Today’s MinnPost (4-22-08) carries a noteworthy commentary by a quartet of community leaders who, with a common voice, remind us that Minnesotans and our leaders “need to invest smartly in education, job training, transportation and human capital. To do this we need to think again, as the generation before us did, as well-rounded citizens willing to invest in and nourish the common good.
The vocal foursome includes Marcia Avner, public policy director of the Minnesota Council of Nonprofits, Brian Rusche, executive director of the Joint Religious Legislative Coalition, Dane Smith president of the Growth & Justice think tank; and Ray Waldron, president of the Minnesota AFL-CIO. When these folks speak in unison, it behooves one to listen.
What is implicit in their comments is a base of common knowledge shared by those “well-rounded citizens willing to invest in and nourish the common good.”
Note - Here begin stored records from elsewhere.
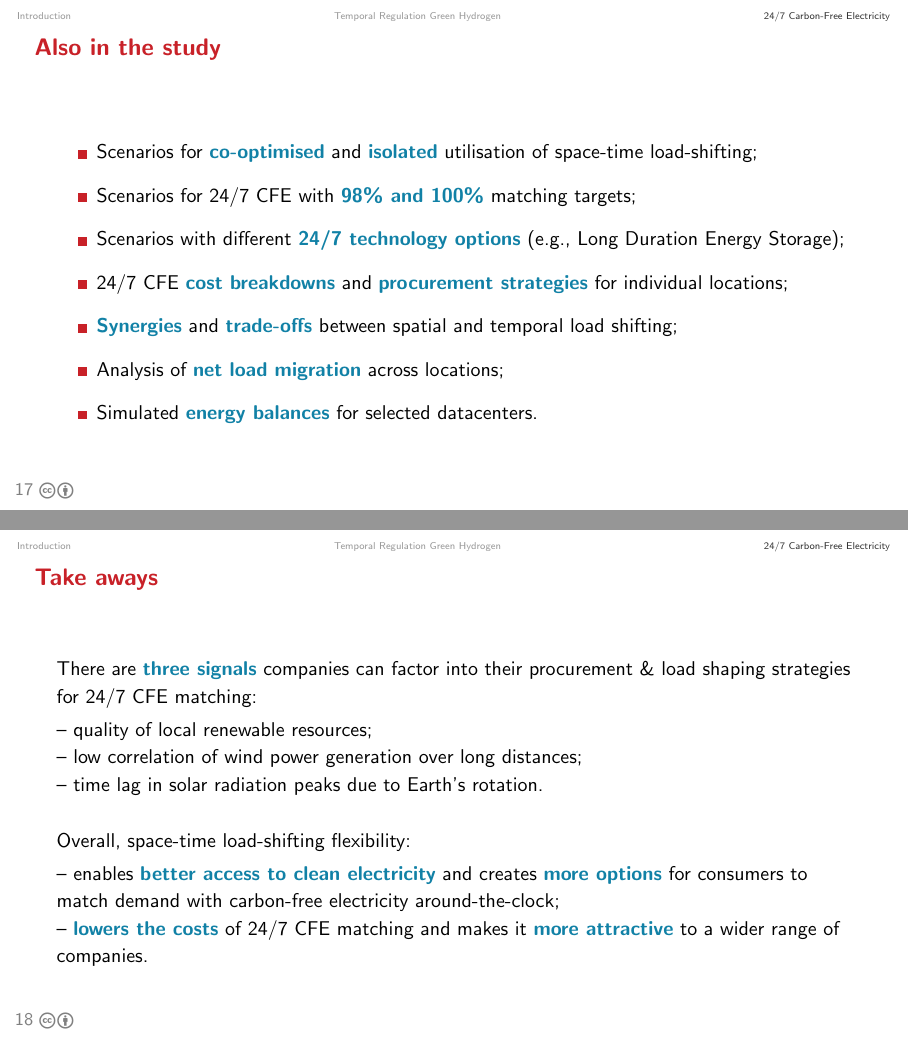
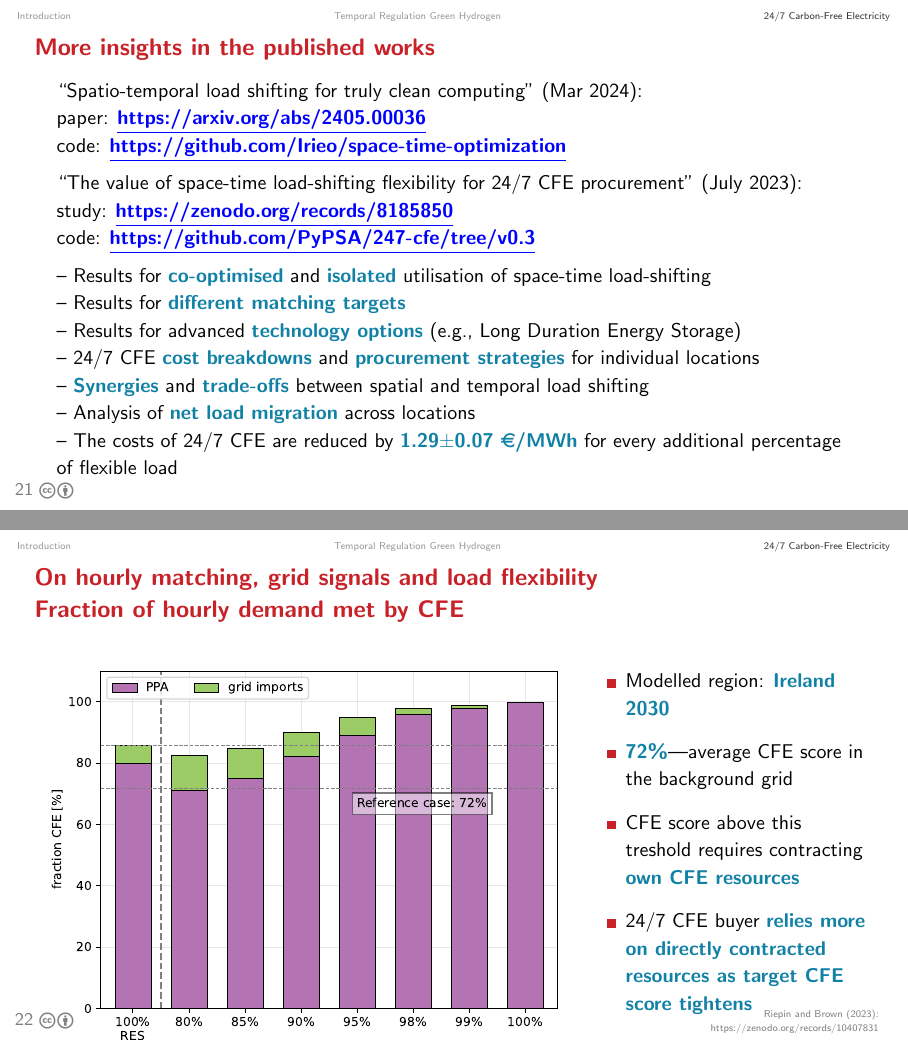
Before and after one commit to Irieo/public-code-vault, LaTeX slides (20240704_HourlyMatchingWorkshop_CPH/main.tex): pages 21 and 22 of 23 before the commit and pages 25 and 26 of 27 after it, joined at a grey line. Compiled offline with pdfLaTeX.

Commit message:
add h2workshop talk

```diff
--- a/20240704_HourlyMatchingWorkshop_CPH/main.tex
+++ b/20240704_HourlyMatchingWorkshop_CPH/main.tex
@@ -2,7 +2,7 @@
 
 \input{backmatter.tex}
 
-\title{Insights from model based studies \\ on 24/7 CFE and green hydrogen regulation}
+\title{Insights from model based studies \\ on 24/7 CFE procurement and green hydrogen regulation}
 
 %\subtitle{---}
 \author{
@@ -296,0 +295 @@ myframe number]
+\begin{frame}{Spatio-temporal load shifting for truly clean computing},
@@ -301 +309,3 @@ myframe number]
 
+	 \hrefc{https://arxiv.org/abs/2405.00036}{Working paper (2024)} \\
+	 \hrefc{https://github.com/Irieo/space-time-optimization}{Code}
@@ -344 +361,0 @@ myframe number]
-        \item \alert{Spatial} and \alert{temporal} load shifting mechamisms.
@@ -397,2 +427 @@ myframe number]
 
-\begin{frame}{Also in the study}
@@ -399,10 +432 @@ myframe number]
 
-      \begin{itemize}
-      \item Scenarios for \alert{co-optimised} and \alert{isolated} utilisation of space-time load-shifting;
-      \item Scenarios for 24/7 CFE with \alert{98\% and 100\%} matching targets;
-      \item Scenarios with different \alert{24/7 technology options} (e.g., Long Duration Energy Storage);
-      \item 24/7 CFE \alert{cost breakdowns} and \alert{procurement strategies} for individual locations;
-      \item \alert{Synergies} and \alert{trade-offs} between spatial and temporal load shifting;
-      \item Analysis of \alert{net load migration} across locations;
-      \item Simulated \alert{energy balances} for selected datacenters.
-      \end{itemize}
@@ -409,22 +440,56 @@ myframe number]
 
   \end{frame}
 
-\begin{frame}{Take aways}
 
-There are \alert{three signals} companies can factor into their procurement \& load shaping strategies for 24/7 CFE matching: \\
-\vspace{0.1cm}
-  -- quality of local renewable resources;\\
-  -- low correlation of wind power generation over long distances;\\
-  -- time lag in solar radiation peaks due to Earth's rotation.\\
-
-\vspace{0.5cm}
-
-Overall, space-time load-shifting flexibility: \\
-\vspace{0.1cm}
-  -- enables \alert{better access to clean electricity} and creates \alert{more options} for consumers to match demand with carbon-free electricity around-the-clock; \\
-  -- \alert{lowers the costs} of 24/7 CFE matching and makes it \alert{more attractive} to a wider range of companies.\\
+%   \begin{frame}{Results can be generalized beyond specific load locations}
+% 	\centering
+% 	\includegraphics[width=13cm]{images/flexibility_vs_normalized_costs.pdf}
+%   \end{frame}
 
 
+\begin{frame}{More insights in the published works}
+
+\enquote{Spatio-temporal load shifting for truly clean computing} (Mar 2024): \\
+paper: \hrefc{https://arxiv.org/abs/2405.00036}{https://arxiv.org/abs/2405.00036} \\
+code: \hrefc{https://github.com/Irieo/space-time-optimization}{https://github.com/Irieo/space-time-optimization}
+
+\enquote{The value of space-time load-shifting flexibility for 24/7 CFE procurement} (July 2023): \\
+study: \hrefc{https://zenodo.org/records/8185850}{https://zenodo.org/records/8185850}\\
+code: \hrefc{https://github.com/PyPSA/247-cfe/tree/v0.3}{https://github.com/PyPSA/247-cfe/tree/v0.3}
+
+      -- Results for \alert{co-optimised} and \alert{isolated} utilisation of space-time load-shifting \\
+      -- Results for \alert{different matching targets}\\
+      -- Results for advanced \alert{technology options} (e.g., Long Duration Energy Storage)\\
+      -- 24/7 CFE \alert{cost breakdowns} and \alert{procurement strategies} for individual locations \\
+      -- \alert{Synergies} and \alert{trade-offs} between spatial and temporal load shifting \\
+	  -- Analysis of \alert{net load migration} across locations\\
+      -- The costs of 24/7 CFE are reduced by \alert{1.29$\pm$0.07~\euro/MWh} for every additional percentage of flexible load
+
+\end{frame}
+
+
+\begin{frame}{On hourly matching, grid signals and load flexibility \\ Fraction of hourly demand met by CFE}
+
+	\vspace{0.3cm}
+
+	\begin{columns}[T]
+	\begin{column}{9cm}
+	\centering
+
+	\includegraphics[width=9.4cm]{images/10-2030-IE-p1-used.pdf}
+	\end{column}
+	\begin{column}{5cm}
+
+		\begin{itemize}
+			\item Modelled region: \alert{Ireland 2030}
+			\item \alert{72\%}---average CFE score in the background grid
+			\item CFE score above this treshold requires contracting \alert{own CFE resources}
+			\item 24/7 CFE buyer \alert{relies more on directly contracted resources as target CFE score tightens}
+			\end{itemize}
+	\end{column}
+	\end{columns}
+
+	\source{Riepin and Brown (2023): https://zenodo.org/records/10407831}
 \end{frame}
 
 
```
Also changed, not shown: 20240704_HourlyMatchingWorkshop_CPH/images/10-2030-IE-p1-used.pdf (added), 20240704_HourlyMatchingWorkshop_CPH/images/Koningstein_blog.png (added), 20240704_HourlyMatchingWorkshop_CPH/images/Radovanovic_blog.png (added), 20240704_HourlyMatchingWorkshop_CPH/images/Zheng-paper.png (added), 20240704_HourlyMatchingWorkshop_CPH/images/electricity-maps.png (added), 20240704_HourlyMatchingWorkshop_CPH/images/flexibility_vs_normalized_costs.pdf (added), 20240704_HourlyMatchingWorkshop_CPH/images/lindberg-paper.png (added), 20240704_HourlyMatchingWorkshop_CPH/images/results-3.png (added), 20240704_HourlyMatchingWorkshop_CPH/main.tex (123 more changed lines). Lines whose indentation alone changed are shown as unchanged.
In this information age that base of common knowledge is at terrible risk. Today Rupert Murdock picked up another NYC newspaper while his managing editor tendered his resignation at the WSJ. Today the mainstream print media in the Twin Cities languish as owners sacrifice journalistic standards to stockholders’ fiscal demands. Today our community’s professional journalists work in tandem with citizen journalists to cover, interpret, and share with a changing public a range of news and views and understandings of a world – and neighborhoods – in flux. Today those outside the digital loop resort to the only sources of information they can afford – a mix of radio and TV owned and ruled by a dwindling circle who know only too well the power of information.
The life-giving force of this community of well-rounded citizens committed to the common good is the free flow of reliable, timely, relevant information — cogent analysis of the decision-making process, accurate data on the impact of public policy and the living conditions of Minnesotans, serious research on the goods and products that build a robust economy, a communal eye on the flow of power and money and influence.
Minnesotans care about transparency in government, access to information and the threats. The commitment to understand and nourish the common good demands individual and collective time and mental energy. These four leaders remind us of another essential nutrient of the common good: “As citizens, we need to make room for elected leaders to do what many of them know to be right for Minnesota.”
Information blossoms as knowledge and ideas that exist to be shared and invested. Something to ponder as we celebrate statehood and honor our heritage of “well rounded Minnesotans willing to invest in and nourish the common good”.